OTTAWA – Twenty-seven organizations have called for urgent government action to help deal with the global plastic problem. The industry-led “Recycle More Bags” coalition proposes using legislative action and procurement policy to drive demand for a minimum of 20 percent post-consumer recycled content in some types of plastic bags by 2025.
The United States and Canada have been largely dependent on foreign markets for recycling plastic bags and similar plastic grades, like plastic wrap. Foreign demand for these products has decreased markedly in recent years, primarily as a result of China’s “National Sword Policy,” which banned the import of many recyclables.
“Plastic bags are one plastic item that we consistently receive through curbside recycling programs, and that we consistently send to landfill. We need content laws to drive demand,” said Tom Outerbridge, General Manager, Sims Municipal Recycling.

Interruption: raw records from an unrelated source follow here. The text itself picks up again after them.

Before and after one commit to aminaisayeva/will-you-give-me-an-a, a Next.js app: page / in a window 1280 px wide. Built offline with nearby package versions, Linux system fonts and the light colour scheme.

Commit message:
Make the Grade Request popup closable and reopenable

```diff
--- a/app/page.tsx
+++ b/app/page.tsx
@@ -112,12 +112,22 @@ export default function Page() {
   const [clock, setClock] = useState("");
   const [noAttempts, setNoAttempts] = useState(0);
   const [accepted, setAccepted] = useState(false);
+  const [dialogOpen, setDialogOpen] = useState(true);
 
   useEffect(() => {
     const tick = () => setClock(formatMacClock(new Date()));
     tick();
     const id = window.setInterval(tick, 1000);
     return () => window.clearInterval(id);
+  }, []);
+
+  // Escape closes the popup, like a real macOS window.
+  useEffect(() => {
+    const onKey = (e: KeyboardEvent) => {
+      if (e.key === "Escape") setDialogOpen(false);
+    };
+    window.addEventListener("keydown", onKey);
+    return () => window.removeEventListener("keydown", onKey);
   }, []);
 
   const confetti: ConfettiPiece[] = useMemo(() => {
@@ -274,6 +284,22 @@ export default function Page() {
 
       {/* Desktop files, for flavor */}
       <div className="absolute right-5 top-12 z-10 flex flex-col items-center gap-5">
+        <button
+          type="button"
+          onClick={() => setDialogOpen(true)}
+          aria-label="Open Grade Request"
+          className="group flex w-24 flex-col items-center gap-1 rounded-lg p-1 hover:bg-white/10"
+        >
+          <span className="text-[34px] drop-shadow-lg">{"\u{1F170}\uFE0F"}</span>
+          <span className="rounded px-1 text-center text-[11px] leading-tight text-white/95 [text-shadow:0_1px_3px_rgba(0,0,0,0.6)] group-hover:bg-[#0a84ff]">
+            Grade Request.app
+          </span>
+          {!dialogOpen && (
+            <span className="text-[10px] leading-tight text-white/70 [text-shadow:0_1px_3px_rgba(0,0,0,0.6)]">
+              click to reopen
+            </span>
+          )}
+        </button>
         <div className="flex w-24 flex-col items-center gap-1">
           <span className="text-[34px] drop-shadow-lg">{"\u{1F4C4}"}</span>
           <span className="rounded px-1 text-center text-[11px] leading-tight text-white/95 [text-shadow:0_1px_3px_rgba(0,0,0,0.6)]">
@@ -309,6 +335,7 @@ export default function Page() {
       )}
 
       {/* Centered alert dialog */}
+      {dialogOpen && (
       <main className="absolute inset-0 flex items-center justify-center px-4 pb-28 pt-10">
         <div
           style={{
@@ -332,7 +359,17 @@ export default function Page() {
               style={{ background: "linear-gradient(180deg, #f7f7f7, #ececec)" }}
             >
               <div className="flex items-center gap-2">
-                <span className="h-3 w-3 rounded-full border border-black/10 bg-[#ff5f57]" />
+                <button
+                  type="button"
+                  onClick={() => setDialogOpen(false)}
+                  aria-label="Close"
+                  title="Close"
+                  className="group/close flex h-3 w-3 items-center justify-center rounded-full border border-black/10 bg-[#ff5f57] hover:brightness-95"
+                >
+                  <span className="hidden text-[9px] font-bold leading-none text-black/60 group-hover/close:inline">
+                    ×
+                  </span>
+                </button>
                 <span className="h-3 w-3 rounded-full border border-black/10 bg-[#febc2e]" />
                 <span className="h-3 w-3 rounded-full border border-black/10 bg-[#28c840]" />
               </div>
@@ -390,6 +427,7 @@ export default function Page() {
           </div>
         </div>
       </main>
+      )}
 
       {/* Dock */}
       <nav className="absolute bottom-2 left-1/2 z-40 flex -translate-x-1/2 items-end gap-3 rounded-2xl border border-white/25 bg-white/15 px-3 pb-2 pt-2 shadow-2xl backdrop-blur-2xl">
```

The North American recycling industry is now more dependent than ever on the health of domestic plastic film recycling end-markets. However, these domestic markets have long been impeded by the continued expansion of domestic oil and gas activity and the low-cost virgin plastic resins that are produced as co-products.

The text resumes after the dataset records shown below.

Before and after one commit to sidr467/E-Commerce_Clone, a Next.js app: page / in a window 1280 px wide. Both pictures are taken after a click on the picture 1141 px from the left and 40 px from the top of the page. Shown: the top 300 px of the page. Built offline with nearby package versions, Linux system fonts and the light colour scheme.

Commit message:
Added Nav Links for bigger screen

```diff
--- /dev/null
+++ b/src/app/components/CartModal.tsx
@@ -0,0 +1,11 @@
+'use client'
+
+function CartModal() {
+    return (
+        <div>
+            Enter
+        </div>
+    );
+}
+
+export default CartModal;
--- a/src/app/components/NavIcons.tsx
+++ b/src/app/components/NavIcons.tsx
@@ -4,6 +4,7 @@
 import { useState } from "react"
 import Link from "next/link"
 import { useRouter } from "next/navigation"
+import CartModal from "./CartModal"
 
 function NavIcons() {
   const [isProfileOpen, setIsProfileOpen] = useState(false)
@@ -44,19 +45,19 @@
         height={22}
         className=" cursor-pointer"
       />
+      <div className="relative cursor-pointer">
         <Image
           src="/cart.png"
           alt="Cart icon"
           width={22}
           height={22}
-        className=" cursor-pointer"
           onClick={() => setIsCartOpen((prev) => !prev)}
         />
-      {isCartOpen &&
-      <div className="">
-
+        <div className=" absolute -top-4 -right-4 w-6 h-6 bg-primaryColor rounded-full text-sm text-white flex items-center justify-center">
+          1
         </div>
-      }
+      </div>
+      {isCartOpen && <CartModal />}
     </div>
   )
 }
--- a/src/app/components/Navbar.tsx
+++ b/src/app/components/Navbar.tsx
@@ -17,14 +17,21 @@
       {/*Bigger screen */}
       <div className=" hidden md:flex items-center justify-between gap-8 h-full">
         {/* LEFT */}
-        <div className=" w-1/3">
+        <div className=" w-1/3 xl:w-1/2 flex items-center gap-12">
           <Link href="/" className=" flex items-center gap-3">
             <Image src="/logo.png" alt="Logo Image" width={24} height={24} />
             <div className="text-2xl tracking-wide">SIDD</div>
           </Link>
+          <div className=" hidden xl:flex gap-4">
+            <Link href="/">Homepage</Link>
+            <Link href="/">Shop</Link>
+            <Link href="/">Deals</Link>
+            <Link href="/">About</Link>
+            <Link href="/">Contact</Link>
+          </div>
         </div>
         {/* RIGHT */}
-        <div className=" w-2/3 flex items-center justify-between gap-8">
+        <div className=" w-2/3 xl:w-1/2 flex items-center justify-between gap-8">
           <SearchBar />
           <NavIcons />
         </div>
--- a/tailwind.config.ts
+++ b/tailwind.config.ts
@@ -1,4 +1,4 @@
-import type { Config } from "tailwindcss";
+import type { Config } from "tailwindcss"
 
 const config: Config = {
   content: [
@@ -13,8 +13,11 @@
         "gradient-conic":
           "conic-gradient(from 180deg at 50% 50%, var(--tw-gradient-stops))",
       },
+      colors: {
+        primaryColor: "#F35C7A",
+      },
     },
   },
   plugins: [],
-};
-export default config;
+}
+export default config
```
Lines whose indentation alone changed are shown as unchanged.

According to More Recycling, a company that tracks plastic recycling year over year in the United States and Canada, the amount of bags and wrap collected through at-store recycling programs has grown, but that growth is expected to slow or reverse if the dynamics in the marketplace continue. There is a need to recognize the value of using recycled resin in new products to mitigate plastic pollution and to encourage the expansion of the North American circular economy.
The Recycle More Bags coalition consists of stakeholders involved in the plastic recycling industry: industry associations, material recovery facility (MRF) operators, plastic reclaimers, municipalities, environmental non-profits, recycling consultants, and a film plastic stewardship organization. The coalition’s signatories, who are situated at various steps along the circular economy supply chain, see a need for government to mandate an increased use of recycled resin in plastic bags. At this pivotal moment, government intervention is essential to encourage continued uptake of recycled resins by the plastic film industry, which has been slowed by low pricing of virgin plastics.
The call-to-action proposes a progressive timeline to increase the use of post-consumer recycled content in garbage bags and grocery bags. The vast majority of these two types of plastic bags are made from 100 percent virgin plastic resin. Incentivizing – and where needed, requiring – a minimum level of recycled content in these two applications will replace large amounts of virgin material and support the dual goals of increasing plastic recycling rates while ensuring plastic bags are managed in an environmentally responsible manner.
Increased demand for recycled plastic resin would in turn create greater incentive for effective and efficient recycling of plastic products, expediting the shift to a circular economy and improved environmental outcomes. For example, if all plastic bags sold in the United States and Canada included 20 percent recycled content, carbon emissions savings of about 320,000 metric tonnes per year – the equivalent of the removal of 250,000 cars from the road – would result.